==== Records for the exercise ====

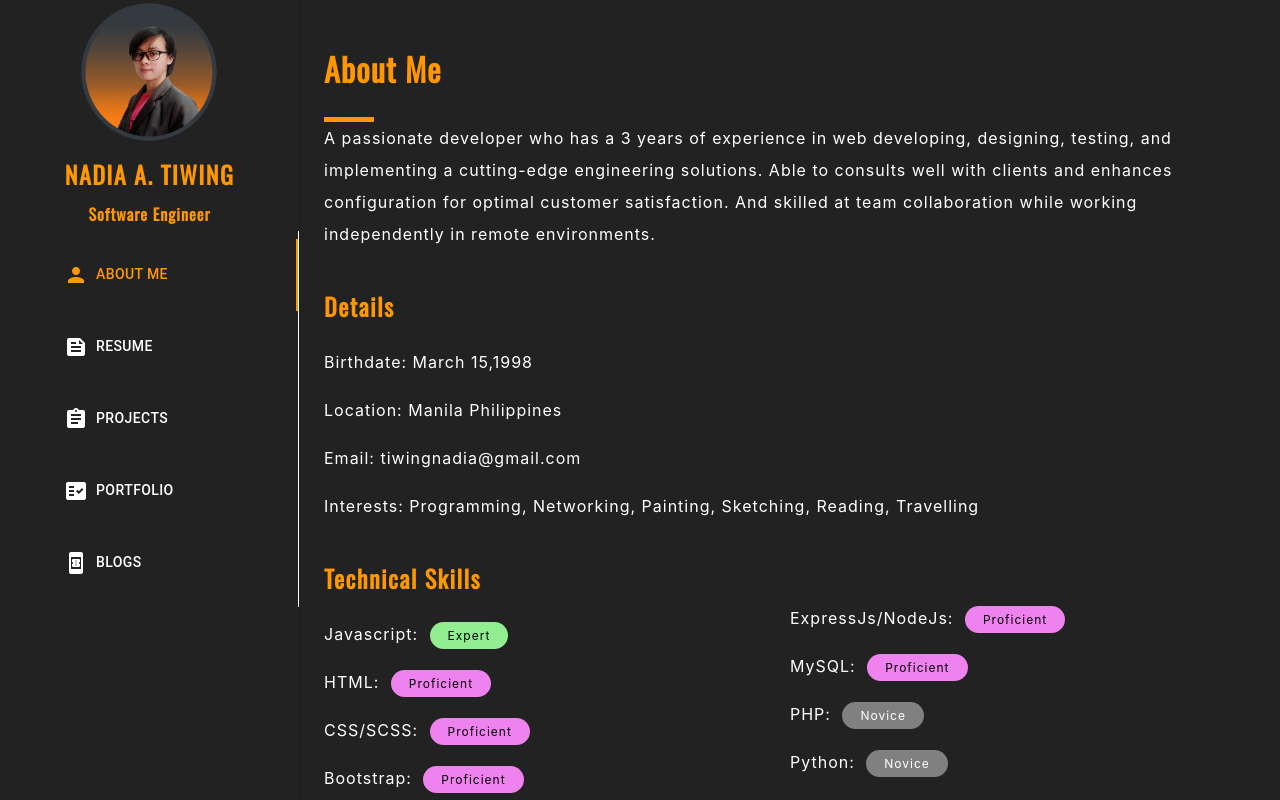
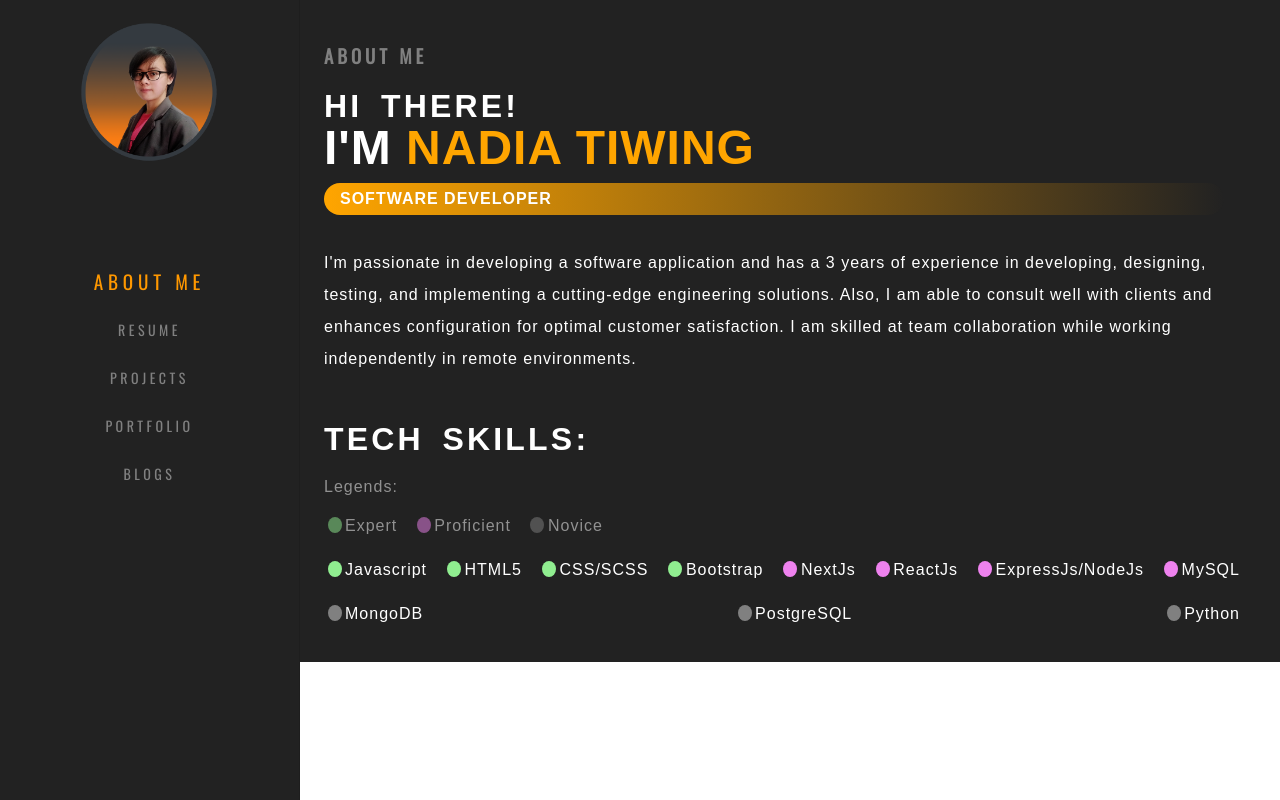
Before and after one commit to NadzTiwing/nadia-tiwing, a React (Create React App) app: page / in a window 1280 px wide. Shown: the top 800 px of the page. Built offline with nearby package versions, Linux system fonts and the light colour scheme.

Commit message:
change sidebar format and insert new personal projects

```diff
--- a/src/App.tsx
+++ b/src/App.tsx
@@ -1,5 +1,4 @@
 import React from 'react';
-import logo from './logo.svg';
 import './App.css';
 import Main from './main/index'
 
--- a/src/index.css
+++ b/src/index.css
@@ -1,8 +1,6 @@
 body {
   margin: 0;
-  font-family: -apple-system, BlinkMacSystemFont, 'Segoe UI', 'Roboto', 'Oxygen',
-    'Ubuntu', 'Cantarell', 'Fira Sans', 'Droid Sans', 'Helvetica Neue',
-    sans-serif;
+  font-family: 'Source Sans Pro', sans-serif !important;
   -webkit-font-smoothing: antialiased;
   -moz-osx-font-smoothing: grayscale;
 }
@@ -16,19 +14,131 @@ code {
 
 /* customs */
 #profile-pic{
-  margin: 0 auto;
+  margin: 1em auto;
   width: 150px;
   height: 150px;
 }
 
-.nav-links{
-  display: flex;
-  justify-content: start !important;
-  border-bottom: 1px white;
+.nav-links {
+  margin-top:calc(100vh/10);
+}
+
+.nav-links button {
+  font-family: 'Oswald', sans-serif !important;
+  font-weight: 300 !important;
+  letter-spacing: 0.25em;
+  color: gray;
+}
+
+.nav-links:hover {
+  color: white;
+  transition: 0.3s;
+}
+
+.nav-links.Mui-selected {
+  font-size: 1.2em;
+  transition: 0.3s;
+}
+
+.MuiTabs-indicator {
+  display: none !important;
 }
 
 .underline{
   border-bottom: 5px solid orange;
+}
+
+.section-title {
+
+}
+
+.intro-box {
+  margin: auto 2em auto 0;
+  display: flex;
+  flex-direction: row;
+}
+
+.text-intro {
+  flex-direction: column;
+  margin: auto 0 !important;
+}
+
+.hi {
+  font-weight: bolder;
+  font-size: 2em;
+  letter-spacing: 0.1em !important;
+  word-spacing: 0.2em;
+}
+
+.name {
+  font-weight: bolder;
+  font-size: 3em;
+}
+
+.job-title {
+  background: linear-gradient(to right, orange , #222222);;
+  font-weight: bold;
+  font-size: 1em;
+  padding: 0 1em;
+  border-radius: 1em 1em;
+}
+
+.name, .job-title {
+  margin-top: -0.80em !important;
+}
+
+.name .highlight {
+  color: orange !important;
+}
+
+.summary {
+  padding: 2em 0;
+}
+
+.cta-btn {
+  font-family: 'Oswald', sans-serif;
+  font-size: 200;
+  padding: 1.5em;
+  background-color: transparent !important;
+  border: 3px solid orange !important;
+  border-radius: 0 !important;
+  color: orange !important;
+  padding: 1.5em !important;
+  margin-top: 2em !important;
+}
+
+.skills {
+  display: flex;
+  flex-direction: column;
+}
+
+.skills .legends {
+  flex-direction: row;
+}
+
+.languages {
+  display: flex;
+  flex-direction: row;
+  -webkit-flex-wrap: wrap;
+  flex-wrap: wrap;
+  justify-content: space-between;
+}
+
+.legends {
+  display: flex;
+  flex-direction: row;
+}
+
+.skills .custom-badge {
+  border-radius: 50%!important;
+  margin-top: 2em;
+  margin-bottom: 2em;
+  padding: 1em 1em!important;
+  font-size: 7px!important;
+}
+
+.skills .txt {
+  padding: 0.4em 1em 0.35em 0 !important
 }
 
 .center{
@@ -85,4 +195,5 @@ code {
 .bg-dark{
   background-color: #222222 !important;
   height: 100%;
+  border: none!important;
 }
--- a/src/main/content/about_me.tsx
+++ b/src/main/content/about_me.tsx
@@ -1,6 +1,7 @@
 import * as React from 'react';
-import { Grid, Typography, Box, Link, Badge } from "@mui/material";
+import { Grid, Typography, Box, Link, Badge, Button } from "@mui/material";
 import LinkedInIcon from '@mui/icons-material/LinkedIn';
+import ArrowDownIcon from '@mui/icons-material/ArrowDownward';
 
 export default function AboutMe(screen: IScreenSize) {
     const [gridSize, setGridSize] = React.useState("span 6");
@@ -10,47 +11,86 @@ export default function AboutMe(screen: IScreenSize) {
         setGridSize(size);
     }, [screen.isMobile]);
 
+    const languages = [
+        {
+            name: "Javascript",
+            level: "expert"
+        },
+        {
+            name: "HTML5",
+            level: "expert"
+        },
+        {
+            name: "CSS/SCSS",
+            level: "expert"
+        },
+        {
+            name: "Bootstrap",
+            level: "expert"
+        },
+        {
+            name: "NextJs",
+            level: "proficient"
+        },
+        {
+            name: "ReactJs",
+            level: "proficient"
+        },
+        {
+            name: "ExpressJs/NodeJs",
+            level: "proficient"
+        },
+        {
+            name: "MySQL",
+            level: "proficient"
+        },
+        {
+            name: "MongoDB",
+            level: "novice"
+        },
+        {
+            name: "PostgreSQL",
+            level: "novice"
+        },
+        {
+            name: "Python",
+            level: "novice"
+        },
+    ];
+
     return(
         <>
-            <Box gridColumn="span 12">
-                <Typography variant='body1' sx={{ mb:4 }} >
-                    A passionate developer who has a 3 years of experience in web developing, designing,  testing, and implementing a cutting-edge engineering solutions. Able to consults well with clients and enhances configuration for optimal customer satisfaction. And skilled at team collaboration while working independently in remote environments.
-                </Typography>
+            <Box gridColumn="span 12" className="intro-box">
+                <div className="text-intro">
+                    <Typography className="hi">HI THERE!</Typography>
+                    <Typography className="name">I'M <span className="highlight">NADIA TIWING</span></Typography>
+                    <Typography className="job-title"> SOFTWARE DEVELOPER </Typography>
+                    <Typography className="summary" >
+                        I'm passionate in developing a software application and has a 3 years of experience in developing, designing,  testing, and implementing a cutting-edge engineering solutions. Also, I am able to consult well with clients and enhances configuration for optimal customer satisfaction. I am skilled at team collaboration while working independently in remote environments.
+                    </Typography>
+
+                </div>
             </Box>
-            <Box gridColumn="span 12">
-                <Typography variant='h2'>Details</Typography>
-                <Typography variant='body1'>
-                    <p>Birthdate: March 15,1998</p>
-                    <p>Location: Manila Philippines</p>
-                    <p>Email: tiwingnadia@gmail.com</p>
-                    <p>Interests: Programming, Networking, Painting, Sketching, Reading, Travelling</p>
-                </Typography>
+            <Box gridColumn="span 12" className="skills">
+                <Typography className="hi">TECH SKILLS:</Typography>
+                <Typography sx={{ opacity: "0.5"}}>Legends: </Typography>
+                <Box className="legends" sx={{ opacity: "0.5"}}>
+                    <span className="custom-badge expert"></span><label className="txt">Expert</label>
+                    <span className="custom-badge proficient"></span><label className="txt">Proficient</label>
+                    <span className="custom-badge novice"></span><label className="txt">Novice</label>
+                </Box>
+                <div className='languages'>
+                    {languages.map( lang => (
+                        <div className="legends" key={lang.name}>
+                            <span className={`custom-badge ${lang.level}`}></span><label className="txt">{lang.name}</label>
+                        </div>
+                    ))}
+
+                </div>
+                {/* <Button className="cta-btn mt-3" variant="contained">KNOW MORE ABOUT ME <ArrowDownIcon/></Button> */}
             </Box>
-            <Box gridColumn={ gridSize } sx={{ mt: 2 }}>
-                <Typography variant='h2'>Technical Skills</Typography>
-                <Typography variant='body1'>
-                    <p>Javascript: <span className="custom-badge expert">Expert</span></p>
-                    <p>HTML: <span className="custom-badge proficient">Proficient</span></p>
-                    <p>CSS/SCSS: <span className="custom-badge proficient">Proficient</span></p>
-                    <p>Bootstrap: <span className="custom-badge proficient">Proficient</span></p>
-                    <p>NextJs/ReactJs: <span className="custom-badge proficient">Proficient</span></p>
-                </Typography>
-            </Box>
-            <Box gridColumn={ gridSize } sx={ screen.isMobile ? { mt: 0 } : { mt: 6 } }>
-                <Typography variant='body1'>
-                    <p>ExpressJs/NodeJs: <span className="custom-badge proficient">Proficient</span></p>
-                    <p>MySQL: <span className="custom-badge proficient">Proficient</span></p>
-                    <p>PHP: <span className="custom-badge novice">Novice</span></p>
-                    <p>Python: <span className="custom-badge novice">Novice</span></p>
-                </Typography>
-            </Box>
-            <Box gridColumn="span 12" sx={{ mt: 2 }}>
-                <Typography variant='h2'  >Social</Typography>
-                <Link href="https://www.linkedin.com/in/nadia-tiwing-06b733234"
-                target="_blank" rel="noopener" underline="none" sx={{ color: 'primary.light' }}>
-                    <LinkedInIcon fontSize="large"/>
-                </Link>
-            </Box>
+
+
         </>
     );
 }
--- a/src/main/content/blogs.tsx
+++ b/src/main/content/blogs.tsx
@@ -29,7 +29,7 @@ export default function Portfolio(screen: IScreenSize) {
     return(
         <>
         { blogs.map( blog => (
-            <Box gridColumn={screen.isMobile ? "span 12" : "span 4"} sx={{ mt: 3, mb: 14, px:1 }}  key={ blog.id }>
+            <Box gridColumn={screen.isMobile ? "span 12" : "span 5"} sx={{ mt: 3, mb: 14, px:1 }}  key={ blog.id }>
                 <Card sx={{ maxWidth: 345, p:2, bgcolor: 'primary.dark' }} className='customCard'>
                     <CardMedia
                         component="img"
--- a/src/main/content/portfolio.tsx
+++ b/src/main/content/portfolio.tsx
@@ -22,14 +22,14 @@ export default function Portfolio(screen: IScreenSize) {
             imgUrl: './img/mint05.JPG',
             siteUrl: 'https://hr.mintlang.com/hr_portal/',
             title: 'Mint05',
-            content: 'Part of the designing and front-end team that developed the HR Portal, a one-stop shop tool for all employees of Mint05/Infuturo, Inc..'
+            content: 'Part of the frontend development team that improved the HR Portal, a one-stop shop tool for all employees of Mint05/Infuturo, Inc.'
         },
     ];
 
     return(
         <>
         { samples.map( sample => (
-            <Box gridColumn={screen.isMobile ? "span 12" : "span 4"} sx={{ mt: 3, mb: 14, px:1 }}  key={ sample.id }>
+            <Box gridColumn={screen.isMobile ? "span 12" : "span 5"} sx={{ mt: 3, mb: 14, px:1 }}  key={ sample.id }>
                 <Card sx={{ maxWidth: 345, p:2, bgcolor: 'primary.dark' }} className='customCard'>
                     <CardMedia
                         component="img"
--- a/src/main/content/template.tsx
+++ b/src/main/content/template.tsx
@@ -1,4 +1,4 @@
-import { Grid, Divider, Box, Typography } from "@mui/material";
+import { Grid, Box, Typography } from "@mui/material";
 
 interface Content{
     title: string,
@@ -10,15 +10,7 @@ export default function Template(content: Content) {
     return(
         <Grid container spacing={0} justifyContent="flex-start" alignItems="flex-start" direction="column" sx={ content.isMobile ? { mt: 3} : { mt: 0}}>
             <Grid item xs={6}>
-                <Typography variant={'h1'}>{content.title}</Typography>
-                <Box
-                sx={{
-                    mt: 2,
-                    width: 50,
-                    height: 5,
-                    backgroundColor: 'primary.main',
-                }}
-                />
+                <Typography variant={'h3'} className="section-title">{content.title.toUpperCase()}</Typography>
             </Grid>
             <Grid>
                 <Box
--- a/src/main/sidebar.tsx
+++ b/src/main/sidebar.tsx
@@ -141,29 +141,21 @@ export default function ResponsiveDrawer(props: Props) {
   const drawer = (
     <div className="bg-dark">
       <Avatar
-      alt="Remy Sharp"
+      alt="nadia-tiwing"
       src="./img/nadz.png"
       id='profile-pic'
       />
-      <Typography variant="h2" sx={{color:'primary.main'}} className='center'>NADIA A. TIWING</Typography>
-      <Typography variant="h4" sx={{color:'primary.main'}} className="center">Software Engineer</Typography>
-      {/* <Toolbar /> */}
-      <Divider />
       <Tabs
         orientation="vertical"
         value={value}
         onChange={evt => handleChange(evt)}
         aria-label="Sidebar"
-        sx={{ borderRight: 1, color:'primary.light', py:1 }}
+        sx={{  py:1 }}
         className='nav-links'
-        indicatorColor='primary'
       >
         {navLinks.map( (link, index) =>(
           <Tab
-          icon={<link.icon/>}
-          iconPosition="start"
           label={link.title} {...a11yProps(link.index)}
-          sx={{color:'primary.light', px:8, my:0}}
           className='nav-links'
           />
         ))}
@@ -243,7 +235,11 @@ export default function ResponsiveDrawer(props: Props) {
                 initial={{ opacity: 0 }}
                 animate={{ opacity: 1, y: 5 }}
               >
-                <Template title={link.title} details={link.content} isMobile={ isMobile } />
+                <Template
+                title={link.title}
+                details={link.content}
+                isMobile={ isMobile }
+                />
               </motion.div>
             </AnimatePresence>
           </TabPanel>
```
Also changed, not shown: src/main/content/projects.tsx (+23 -7 lines), src/main/content/resume.tsx (+4 -8 lines), src/main/index.tsx (+6 -2 lines), public/img/pic-share.png (added), public/img/text-o-matic.png (added).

====

Your task> Among the lines above, which ones include the word "padding"? Copy them.

Response>
+  padding: 0 1em;
+  padding: 2em 0;
+  padding: 1.5em;
+  padding: 1.5em !important;
+  padding: 1em 1em!important;
+  padding: 0.4em 1em 0.35em 0 !important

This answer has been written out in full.